Eczema is a skin disorder which causes the inflammation and irritation of the skin. No matter where the eczema manifests, it is always itchy, one of the major symptoms of the skin disorder. As the itchiness increases, rashes begin to form and skin redness flares up. Areas that are affected more often than not appear dry and scaly.
The itchier the sufferer becomes, the more likely they are to scratch the affected area, and if the skin breaks, an infection can set in and worsen the symptoms of this irritating skin disorder. Because eczema causes the skin to become dry and itchy, most dermatologists prescribe patients diagnosed with it lotions and creams, which locks in the moisture in the top layer of skin and can help relieve the immediate itchiness of an eczema flare up.
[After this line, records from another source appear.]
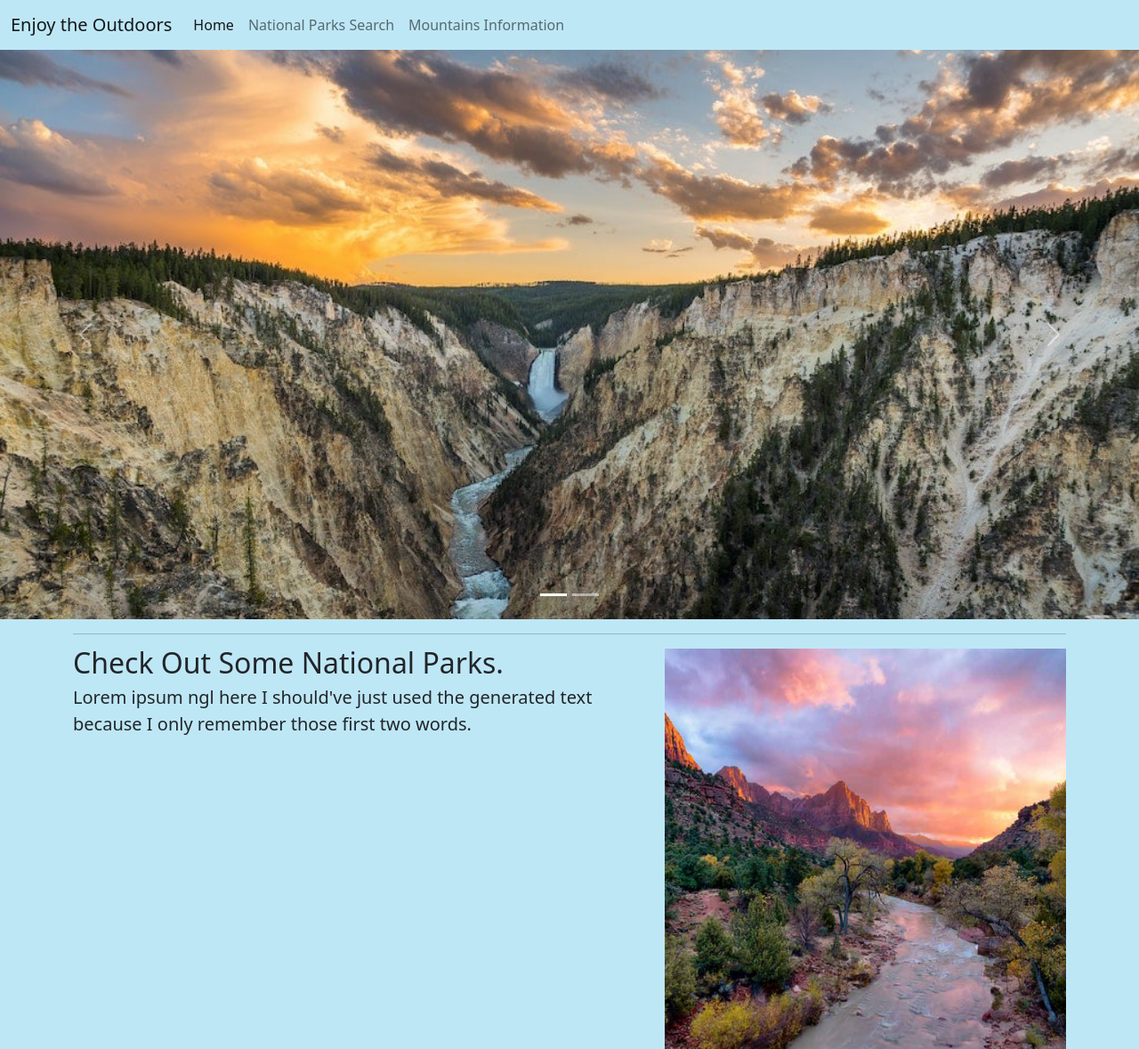
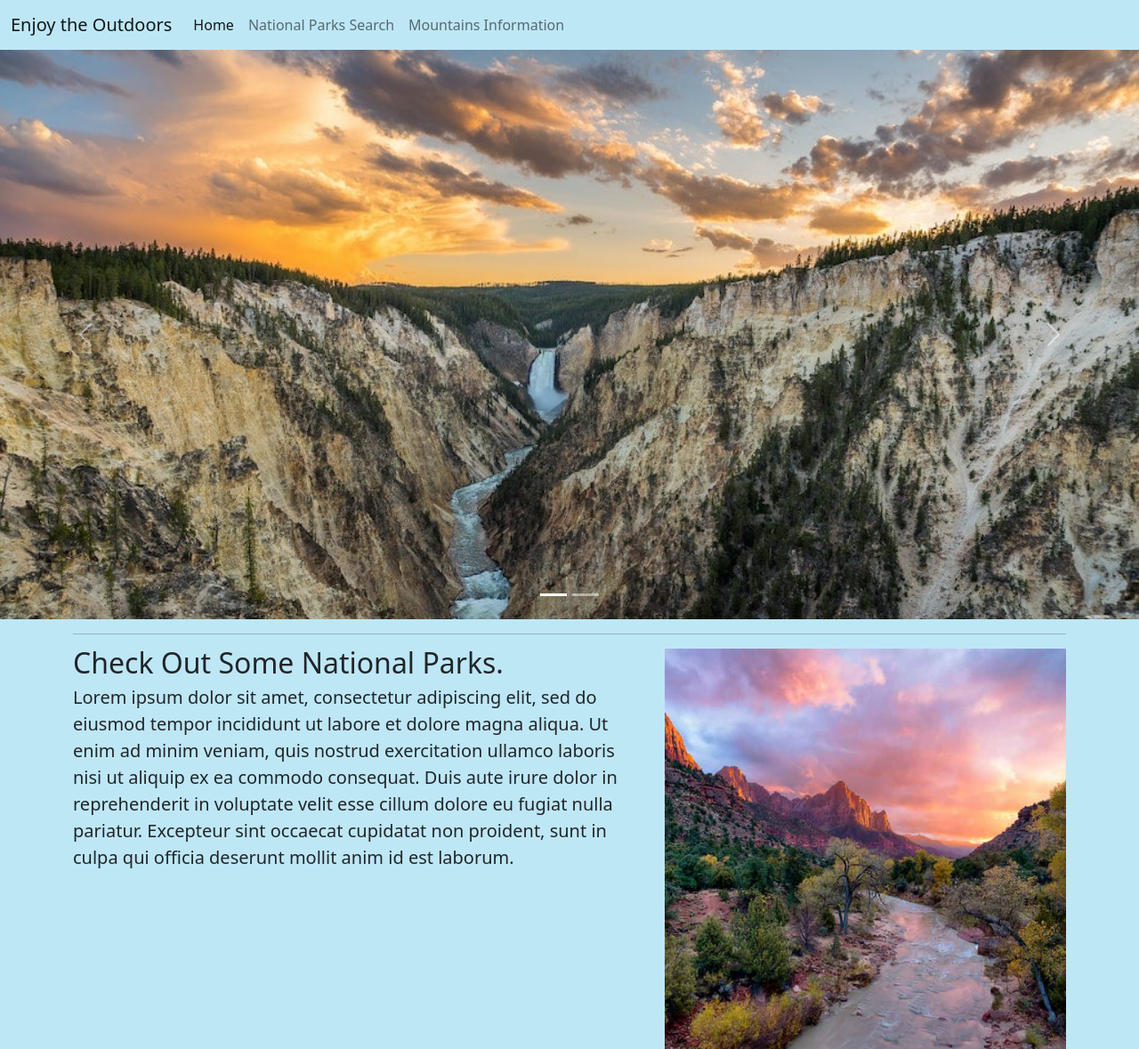
Before and after one commit to nereno96/EnjoyTheOutdoors, a plain HTML site: page index.html in a window 1280 px wide. Shown: the top 1179 px of the page at 89% size. Drawn offline with nearby package versions, Linux system fonts and the light colour scheme.

Commit message:
added filler text to index.html

```diff
--- a/index.html
+++ b/index.html
@@ -63,7 +63,7 @@
         <div class="row featurette">
           <div class="col-md-7">
             <h2 class="featurette-heading fw-normal lh-1">Check Out Some National Parks.</h2>
-            <p class="lead">Lorem ipsum ngl here I should've just used the generated text because I only remember those first two words.</p>
+            <p class="lead">Lorem ipsum dolor sit amet, consectetur adipiscing elit, sed do eiusmod tempor incididunt ut labore et dolore magna aliqua. Ut enim ad minim veniam, quis nostrud exercitation ullamco laboris nisi ut aliquip ex ea commodo consequat. Duis aute irure dolor in reprehenderit in voluptate velit esse cillum dolore eu fugiat nulla pariatur. Excepteur sint occaecat cupidatat non proident, sunt in culpa qui officia deserunt mollit anim id est laborum.</p>
           </div>
           <div class="col-md-5">
             <img src="images/National-Park-Featurette-500x500.jpeg" width="100%">
```
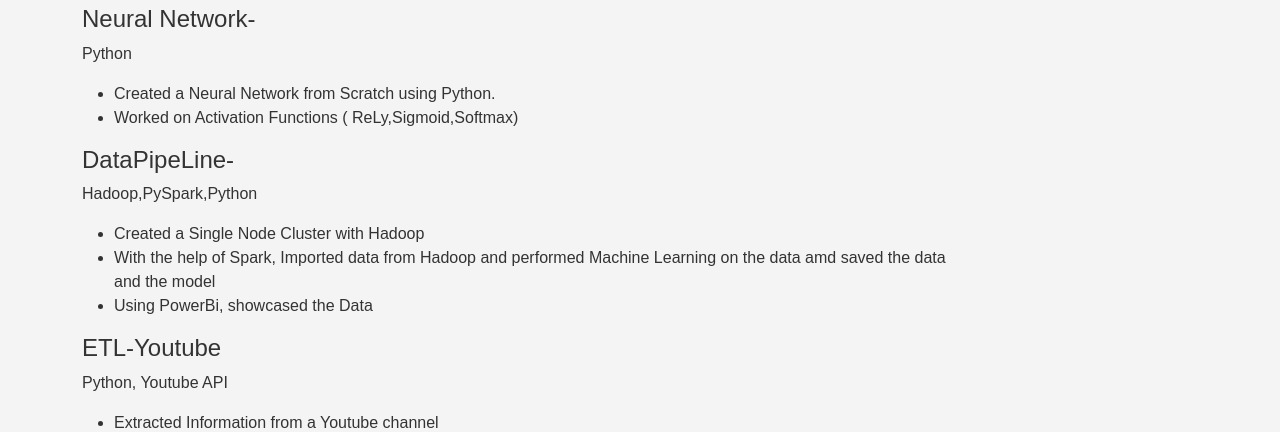
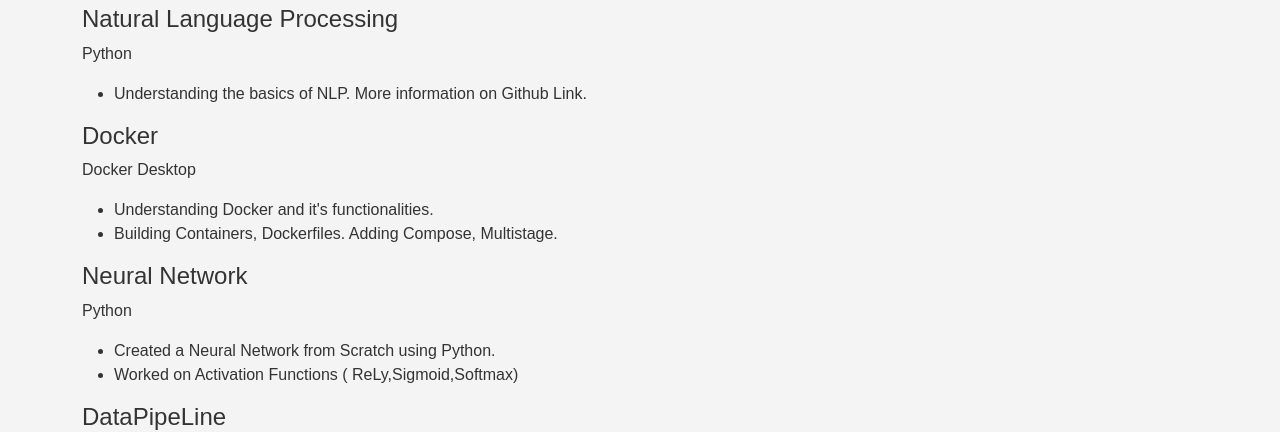
Before and after one commit to UmarKhattab09/Website, a plain HTML site: page index.html in a window 1280 px wide. Shown: the part 376-808 px from the top of the page. Drawn offline with nearby package versions, Linux system fonts and the light colour scheme.

Commit message:
Update index.html

```diff
--- a/index.html
+++ b/index.html
@@ -38,15 +38,30 @@
 
     <section id="projects" class="container py-5 fade-in">
         <h2>Projects</h2>
+
+        <a href="https://github.com/UmarKhattab09/NLP">
+            <h4>Natural Language Processing</h4> <p>Python</p>
+            <ul>
+                <li>Understanding the basics of NLP. More information on Github Link.</li>
+            </ul>
+
+
+
+        <a href="https://github.com/UmarKhattab09/Docker">
+            <h4>Docker</h4> <p>Docker Desktop</p>
+            <ul>
+                <li>Understanding Docker and it's functionalities.</li>
+                <li>Building Containers, Dockerfiles. Adding Compose, Multistage.</li>
+            </ul>
             <a href="https://github.com/UmarKhattab09/NeuralNetwork">
-            <h4>Neural Network-</h4> <p>Python</p>
+            <h4>Neural Network</h4> <p>Python</p>
             <ul>
                 <li>Created a Neural Network from Scratch using Python.</li>
                 <li>Worked on Activation Functions ( ReLy,Sigmoid,Softmax) </li>
 
             </ul>
         <a href="https://github.com/UmarKhattab09/DataPipeline">
-            <h4>DataPipeLine-</h4> <p>Hadoop,PySpark,Python</p>
+            <h4>DataPipeLine</h4> <p>Hadoop,PySpark,Python</p>
             <ul>
                 <li>Created a Single Node Cluster with Hadoop</li>
                 <li>With the help of Spark, Imported data from Hadoop and performed Machine Learning on the data amd saved the data <br>
```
Non-scented, hypoallergenic lotion available at local markets and grocery stores can be used as well, just make sure they low on chemical components and that it is for especially dry skin. The more moisture the skin is able to hold, the less itchy the sufferer will become. When using these lotions and creams, make sure to apply them to damp skin, preferably right after a shower or bath. If itching and irritability continues after the application of the lotion or cream, try using a cold compress to relieve the itching sensation.
You can also pick up simple creams like hydrocortisone or other itch relieving creams from your local CVS or Sav-On pharmacy section. Again, this doesn’t necessary cure the rash right away, but it will relieve the itching and will prevent the sufferer from obsessively scratching and reduce the potential of breaking the skin and contracting an infection. Your doctor might prescribe you a similar cream, but stronger, if the itching greatly increases and the over the counter medication doesn’t relieve the irritation. If it worsens and becomes infected, your doctor will prescribe antibiotics to kill the bacteria festering in the infected broken skin.
Although eczema can’t actually be cured, there are ways to prevent the rashes from breaking out and to stop the itching before it gets worse. To decrease the likelihood of an eczema flare up, make sure you consistently and regularly keep your skin moisturized and hydrated. Don’t take too many showers throughout the day because constant washing only dries out the skin more and more. When washing your clothes or taking a shower, don’t use soaps, solvents, or detergents that are thick and heavy and will stick to your skin and further dry it out.
Be aware of climate and humidity changes and try to avoid sudden changes in the temperature, like when you’re traveling. Don’t wear clothing made from materials that are prone to making you itchy, like wool, or clothing that can trap in heat and make you sweat, like leather or polyester. And if you’re aware of what types of things trigger your allergies and induce your rashes, keep clear of those allergens. More often than not, what you’re allergic to can also cause you to become itchy and will flare up your eczema.